Policies that regulate peoples international movement and their state membership have historically made distinctions based on perceived sexual differences, but little is known about the process by which this has happened. This paper explores how and with what consequences migration and nationality policies have been gendered in two quintessential countries of emigration (Italy and Spain), and in a country of immigrants (Argentina) over a 150-year period. I argue that these migration and nationality policies have reflected the dynamics of the political fields in which they have been crafted. Especially before the Great War, laws and official practices that showed a disproportionate interest in men as soldiers and workers, and in women as mothers and as morally suspect subjects mirrored a dynamic of competition over migrants among these countries. A subsequent harmonization of policies reflected a dynamic of accommodation to the realities of a settled emigrant population and dual nationality. In addition, the administrative mechanisms coupled with these laws have operated differently with respect to men and women.
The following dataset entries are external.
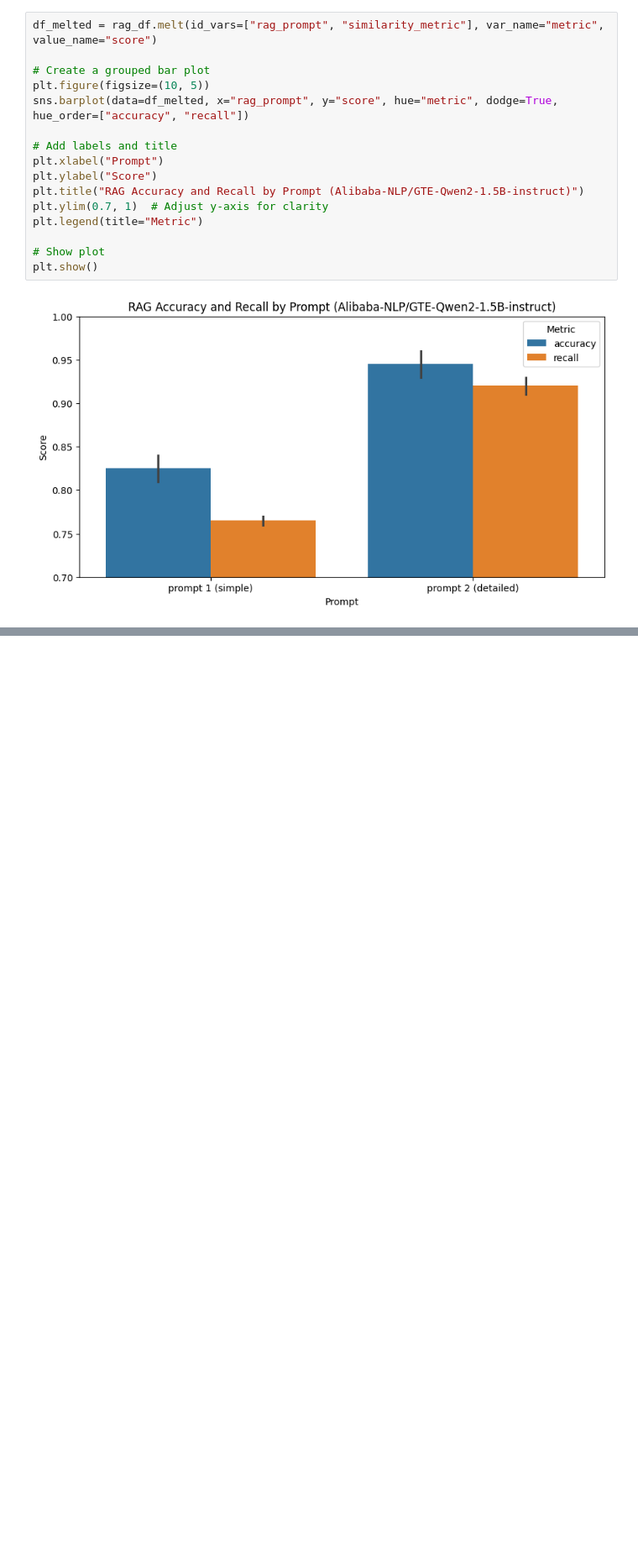
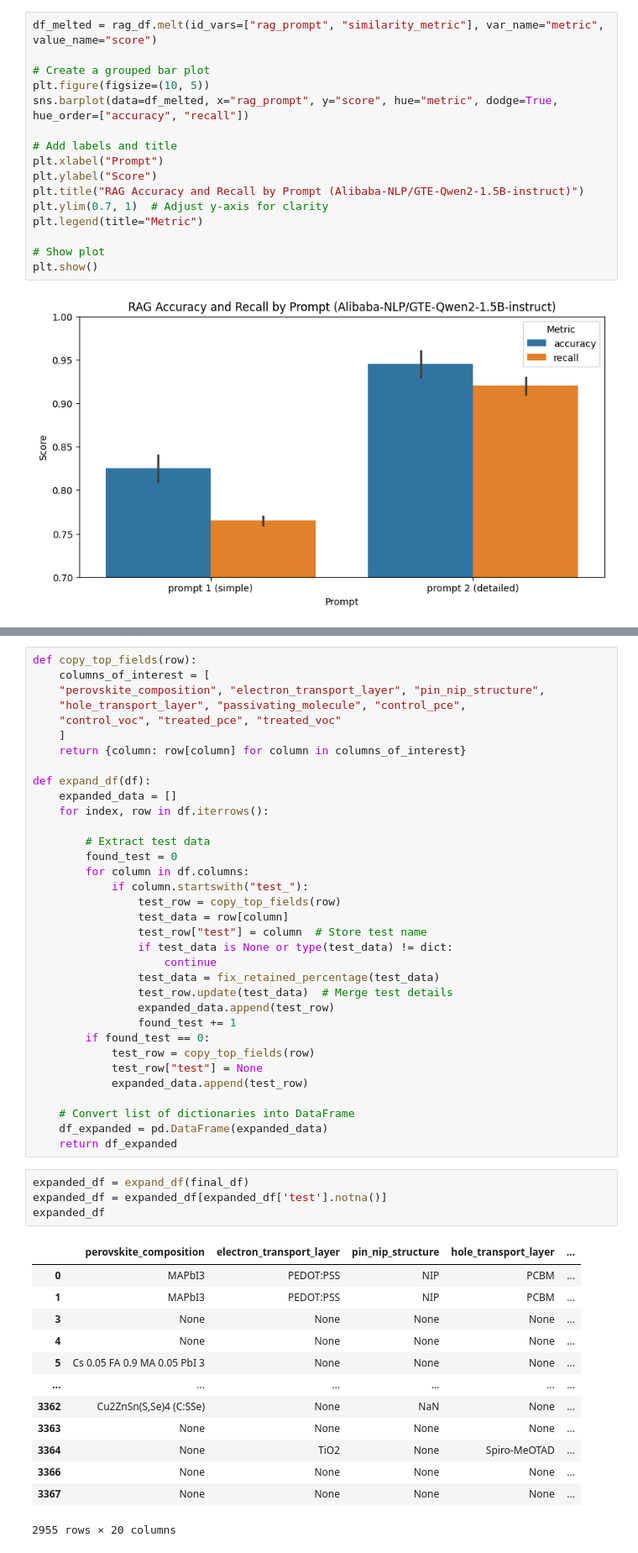
Before and after one commit to kanggunh/DSC180_B11_Q2, a Jupyter notebook: extraction_vis.ipynb, the cells around one changed output, grey strips where cells are left out. Shown at 84% size. Saved outputs shown, nothing was run; the diff lists cells and outputs as text; blank space fills up the shorter version.

```diff
--- a/extraction_vis.ipynb
+++ b/extraction_vis.ipynb
@@ -87,0 +107,52 @@ plt.show()
+# %%
+def copy_top_fields(row):
+    columns_of_interest = [
+    "perovskite_composition", "electron_transport_layer", "pin_nip_structure",
+    "hole_transport_layer", "passivating_molecule", "control_pce",
+    "control_voc", "treated_pce", "treated_voc"
+    ]
+    return {column: row[column] for column in columns_of_interest}
+
+def expand_df(df):
+    expanded_data = []
+    for index, row in df.iterrows():
+
+        # Extract test data
+        found_test = 0
+        for column in df.columns:
+            if column.startswith("test_"):
+                test_row = copy_top_fields(row)
+                test_data = row[column]
+                test_row["test"] = column  # Store test name
+                if test_data is None or type(test_data) != dict:
+                    continue
+                test_data = fix_retained_percentage(test_data)
+                test_row.update(test_data)  # Merge test details
+                expanded_data.append(test_row)
+                found_test += 1
+        if found_test == 0:
+            test_row = copy_top_fields(row)
+            test_row["test"] = None
+            expanded_data.append(test_row)
+
+    # Convert list of dictionaries into DataFrame
+    df_expanded = pd.DataFrame(expanded_data)
+    return df_expanded
+# %%
+expanded_df = expand_df(final_df)
+expanded_df = expanded_df[expanded_df['test'].notna()]
+expanded_df
+# %% [output]
+|  | perovskite_composition | electron_transport_layer | pin_nip_structure | hole_transport_layer | ... |
+| 0 | MAPbI3 | PEDOT:PSS | NIP | PCBM | ... |
+| 1 | MAPbI3 | PEDOT:PSS | NIP | PCBM | ... |
+| 3 | None | None | None | None | ... |
+| 4 | None | None | None | None | ... |
+| 5 | Cs 0.05 FA 0.9 MA 0.05 PbI 3 | None | None | None | ... |
+| ... | ... | ... | ... | ... | ... |
+| 3362 | Cu2ZnSn(S,Se)4 (C:SSe) | None | NaN | None | ... |
+| 3363 | None | None | None | None | ... |
+| 3364 | None | TiO2 | None | Spiro-MeOTAD | ... |
+| 3366 | None | None | None | None | ... |
+| 3367 | None | None | None | None | ... |
+2955 rows × 20 columns
```
Also changed, not shown: parts of 6 cells of this notebook, 4 other files.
The consequences of these laws and mechanisms have persisted even when the letter of the law has ostensibly become gender neutral.
ASJC Scopus subject areas
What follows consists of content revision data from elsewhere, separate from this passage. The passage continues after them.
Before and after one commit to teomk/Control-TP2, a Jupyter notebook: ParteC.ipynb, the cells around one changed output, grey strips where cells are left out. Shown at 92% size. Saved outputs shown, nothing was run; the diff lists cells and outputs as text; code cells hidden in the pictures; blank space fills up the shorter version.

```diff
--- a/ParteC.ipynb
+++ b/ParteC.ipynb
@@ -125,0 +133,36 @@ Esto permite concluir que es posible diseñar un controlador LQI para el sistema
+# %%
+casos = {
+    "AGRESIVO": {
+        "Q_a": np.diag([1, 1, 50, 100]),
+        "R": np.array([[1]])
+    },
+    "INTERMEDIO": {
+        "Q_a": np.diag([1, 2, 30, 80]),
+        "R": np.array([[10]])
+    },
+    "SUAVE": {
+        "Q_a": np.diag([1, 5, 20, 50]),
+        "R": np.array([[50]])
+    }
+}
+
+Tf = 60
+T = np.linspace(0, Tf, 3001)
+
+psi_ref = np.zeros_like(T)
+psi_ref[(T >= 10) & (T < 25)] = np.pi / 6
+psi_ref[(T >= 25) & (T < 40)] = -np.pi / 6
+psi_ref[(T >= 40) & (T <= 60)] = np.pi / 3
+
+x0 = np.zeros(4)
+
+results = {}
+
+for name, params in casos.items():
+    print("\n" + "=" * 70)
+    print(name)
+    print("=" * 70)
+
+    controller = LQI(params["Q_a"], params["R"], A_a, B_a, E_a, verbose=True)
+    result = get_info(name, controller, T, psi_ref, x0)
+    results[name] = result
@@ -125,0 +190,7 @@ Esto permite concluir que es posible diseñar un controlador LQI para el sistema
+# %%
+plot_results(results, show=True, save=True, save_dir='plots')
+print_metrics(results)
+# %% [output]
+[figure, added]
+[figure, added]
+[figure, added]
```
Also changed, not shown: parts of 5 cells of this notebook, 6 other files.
- Geography, Planning and Development
- Political Science and International Relations